    Kwon RY, Temiyasathit S, Tummala P, Quah CC, Jacobs CR. Primary cilium-dependent mechanosensing is mediated by adenylyl cyclase 6 and cyclic AMP in bone cells. FASEB J: Off Publ Fed Am Soc Exp Biol. 2010;24(8):2859–68.CrossRefGoogle Scholar
  68. 68.
    Lazard D, Barak Y, Lancet D. Bovine olfactory cilia preparation: thiol-modulated odorant-sensitive adenylyl cyclase. Biochim Biophys Acta. 1989;1013(1):68–72.PubMedCrossRefPubMedCentralGoogle Scholar
  69. 69.
    Sklar PB, Anholt RR, Snyder SH. The odorant-sensitive adenylate cyclase of olfactory receptor cells. Differential stimulation by distinct classes of odorants. J Biol Chem. 1986;261(33):15538–43.PubMedPubMedCentralGoogle Scholar
  70. 70.
    Wang Z, Phan T, Storm DR. The type 3 adenylyl cyclase is required for novel object learning and extinction of contextual memory: role of cAMP signaling in primary cilia. J Neurosci: Off J Soc Neurosci. 2011;31(15):5557–61.CrossRefGoogle Scholar
  71. 71.
    Corbit KC, Aanstad P, Singla V, Norman AR, Stainier DY, Reiter JF. Vertebrate Smoothened functions at the primary cilium.

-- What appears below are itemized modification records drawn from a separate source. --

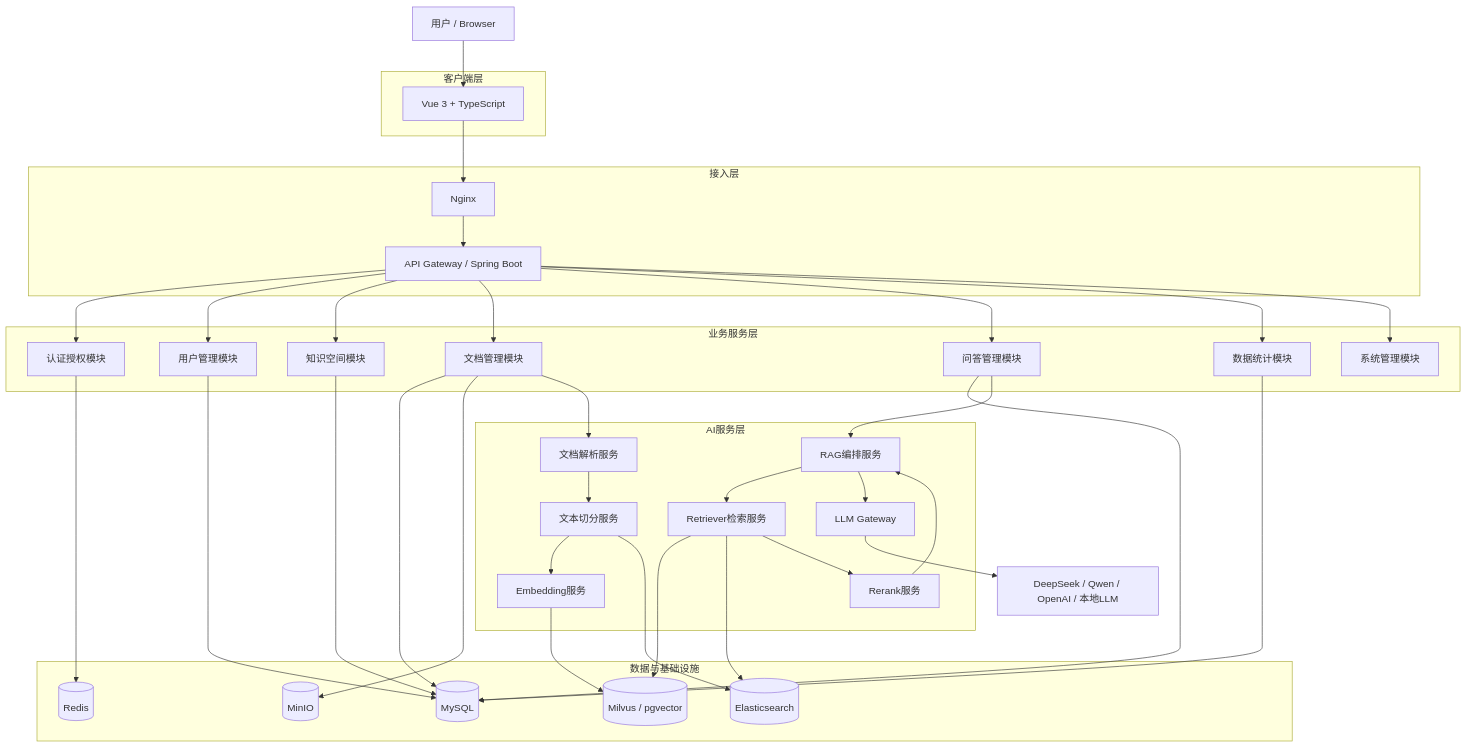
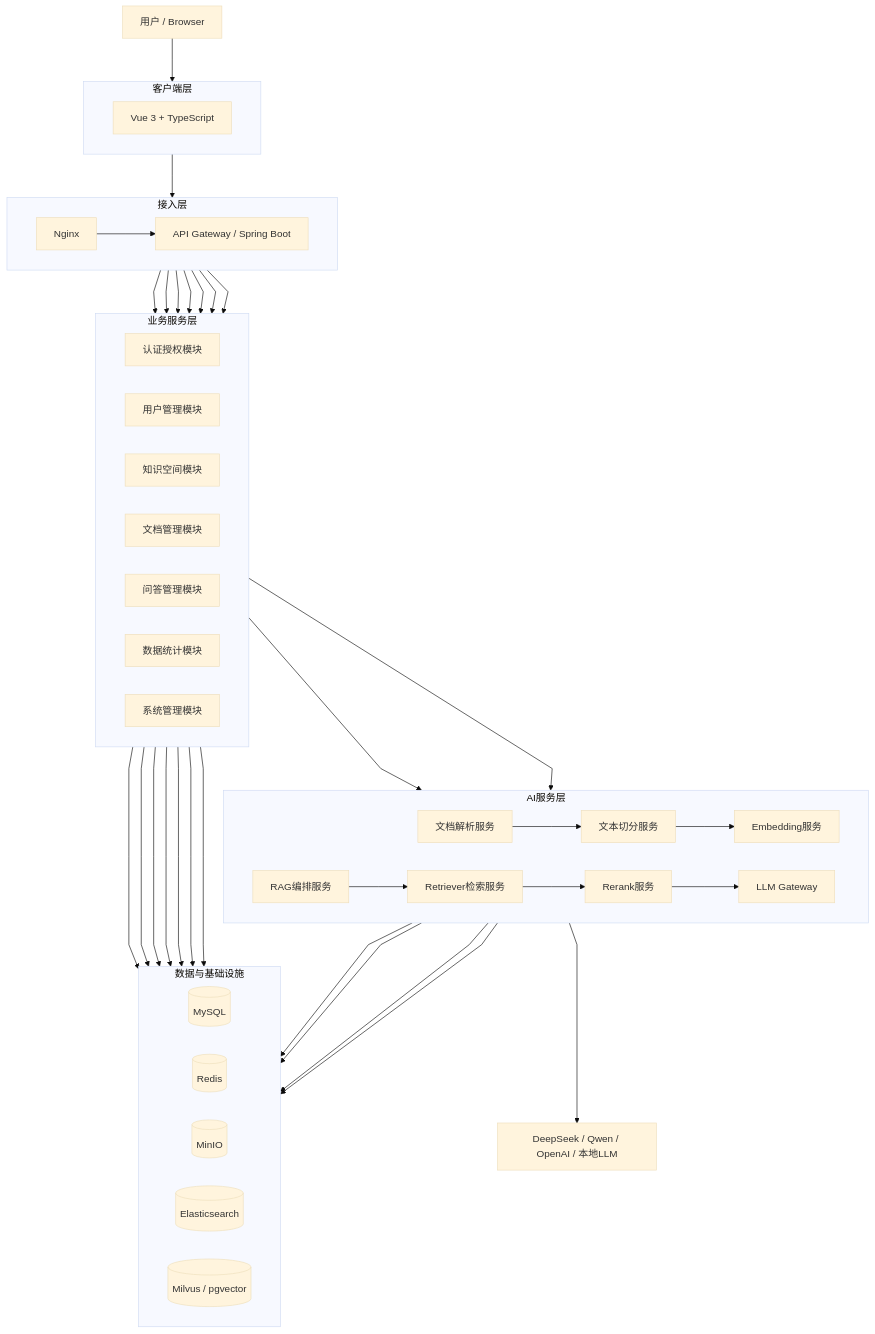
One commit to YJsnz/Agent changed the fifth of 22 diagrams in readme.md. Above: the diagram before and after it, drawn with Mermaid. The commit also changed other lines of this file, not shown here.

````diff
--- a/readme.md
+++ b/readme.md
@@ -467,17 +486,21 @@
 ```mermaid
+%%{init: {"theme":"base","themeVariables":{"fontFamily":"Microsoft YaHei, Arial, sans-serif"},"flowchart":{"curve":"linear","nodeSpacing":45,"rankSpacing":70,"padding":14,"useMaxWidth":false}}}%%
 flowchart TB
     U["用户 / Browser"]
 
     subgraph FE["客户端层"]
+        direction LR
         WEB["Vue 3 + TypeScript"]
     end
 
     subgraph ACCESS["接入层"]
+        direction LR
         NGINX["Nginx"]
         GATEWAY["API Gateway / Spring Boot"]
     end
 
     subgraph BIZ["业务服务层"]
+        direction LR
         AUTH["认证授权模块"]
         USER["用户管理模块"]
         SPACE["知识空间模块"]
@@ -488,6 +511,7 @@
     end
 
     subgraph AI["AI服务层"]
+        direction LR
         PARSER["文档解析服务"]
         CHUNK["文本切分服务"]
         EMB["Embedding服务"]
@@ -498,6 +522,7 @@
     end
 
     subgraph DATA["数据与基础设施"]
+        direction LR
         MYSQL[("MySQL")]
         REDIS[("Redis")]
         MINIO[("MinIO")]
@@ -538,7 +563,6 @@
     RET --> VECTOR
     RET --> ES
     RET --> RR
-    RR --> RAG
-    RAG --> LLMGW
+    RR --> LLMGW
     LLMGW --> MODEL
 ```
````
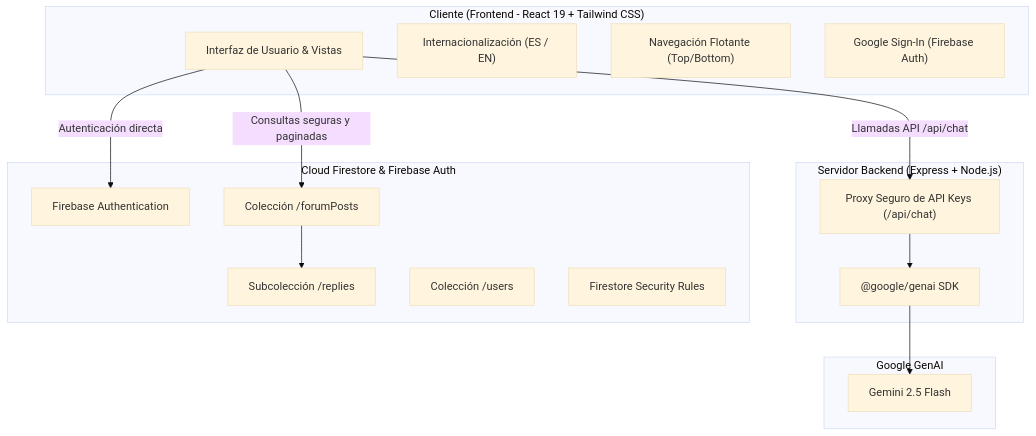
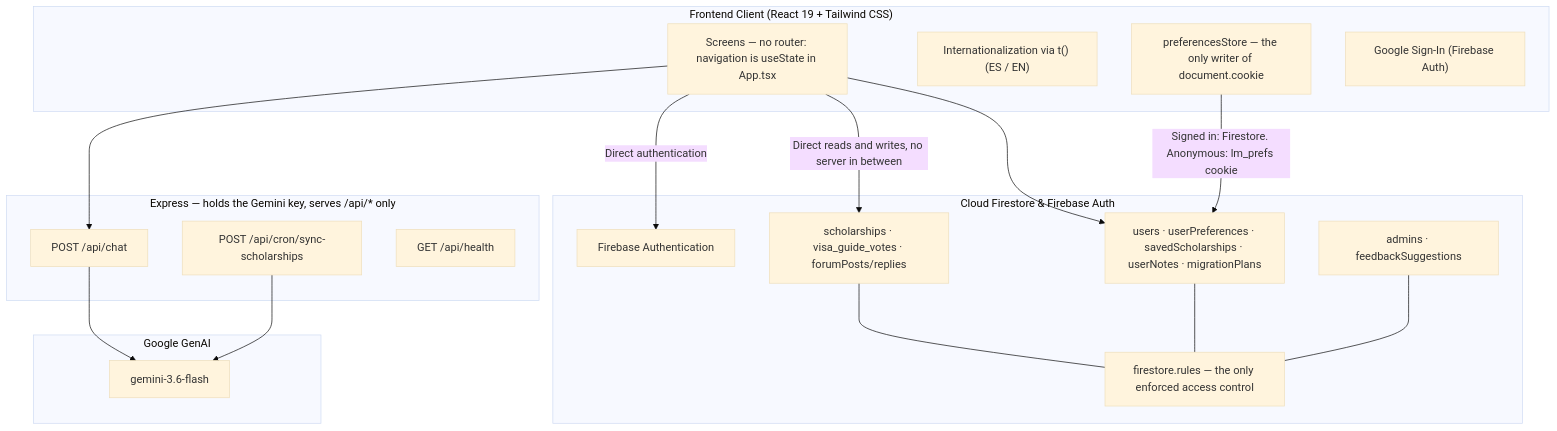
One commit to ana-izaguirre/latino-migra changed the diagram in README.md. Above: the diagram before and after it, drawn with Mermaid (base theme). The commit also changed other lines of this file and 3 other files, not shown here.

````diff
--- a/README.md
+++ b/README.md
@@ -33,33 +55,38 @@
 ```mermaid
 graph TD
-    subgraph Client["Cliente (Frontend - React 19 + Tailwind CSS)"]
-        UI["Interfaz de Usuario & Vistas"]
-        i18n["Internacionalización (ES / EN)"]
-        ScrollNav["Navegación Flotante (Top/Bottom)"]
+    subgraph Client["Frontend Client (React 19 + Tailwind CSS)"]
+        UI["Screens — no router: navigation is useState in App.tsx"]
+        i18n["Internationalization via t() (ES / EN)"]
+        Prefs["preferencesStore — the only writer of document.cookie"]
         AuthUI["Google Sign-In (Firebase Auth)"]
     end
 
-    subgraph Server["Servidor Backend (Express + Node.js)"]
-        Proxy["Proxy Seguro de API Keys (/api/chat)"]
-        GeminiSDK["@google/genai SDK"]
+    subgraph Server["Express — holds the Gemini key, serves /api/* only"]
+        Chat["POST /api/chat"]
+        Cron["POST /api/cron/sync-scholarships"]
+        Health["GET /api/health"]
     end
 
     subgraph FirebaseCloud["Cloud Firestore & Firebase Auth"]
         AuthService["Firebase Authentication"]
-        PostsCol["Colección /forumPosts"]
-        RepliesSub["Subcolección /replies"]
-        UsersCol["Colección /users"]
-        Rules["Firestore Security Rules"]
+        Content["scholarships · visa_guide_votes · forumPosts/replies"]
+        UserData["users · userPreferences · savedScholarships · userNotes · migrationPlans"]
+        Ops["admins · feedbackSuggestions"]
+        Rules["firestore.rules — the only enforced access control"]
     end
 
     subgraph AI["Google GenAI"]
-        GeminiModel["Gemini 2.5 Flash"]
+        GeminiModel["gemini-3.6-flash"]
     end
 
-    UI -->|Llamadas API /api/chat| Proxy
-    UI -->|Autenticación directa| AuthService
-    UI -->|Consultas seguras y paginadas| PostsCol
-    PostsCol --> RepliesSub
-    Proxy --> GeminiSDK
-    GeminiSDK --> GeminiModel
+    UI --> Chat
+    UI -->|Direct authentication| AuthService
+    UI -->|Direct reads and writes, no server in between| Content
+    UI --> UserData
+    Prefs -->|Signed in: Firestore. Anonymous: lm_prefs cookie| UserData
+    Content --- Rules
+    UserData --- Rules
+    Ops --- Rules
+    Chat --> GeminiModel
+    Cron --> GeminiModel
 ```
````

Nature. 2005;437(7061):1018–21.PubMedCrossRefPubMedCentralGoogle Scholar
  72. 72.
    Haycraft CJ, Banizs B, Aydin-Son Y, Zhang Q, Michaud EJ, Yoder BK. Gli2 and Gli3 localize to cilia and require the intraflagellar transport protein polaris for processing and function. PLoS Genet. 2005;1(4):e53.PubMedPubMedCentralCrossRefGoogle Scholar
  73. 73.
    Huangfu D, Anderson KV. Cilia and Hedgehog responsiveness in the mouse. Proc Natl Acad Sci U S A. 2005;102(32):11325–30.PubMedPubMedCentralCrossRefGoogle Scholar
  74. 74.
    May SR, Ashique AM, Karlen M, Wang B, Shen Y, Zarbalis K, et al. Loss of the retrograde motor for IFT disrupts localization of Smo to cilia and prevents the expression of both activator and repressor functions of Gli. Dev Biol. 2005;287(2):378–89.PubMedCrossRefPubMedCentralGoogle Scholar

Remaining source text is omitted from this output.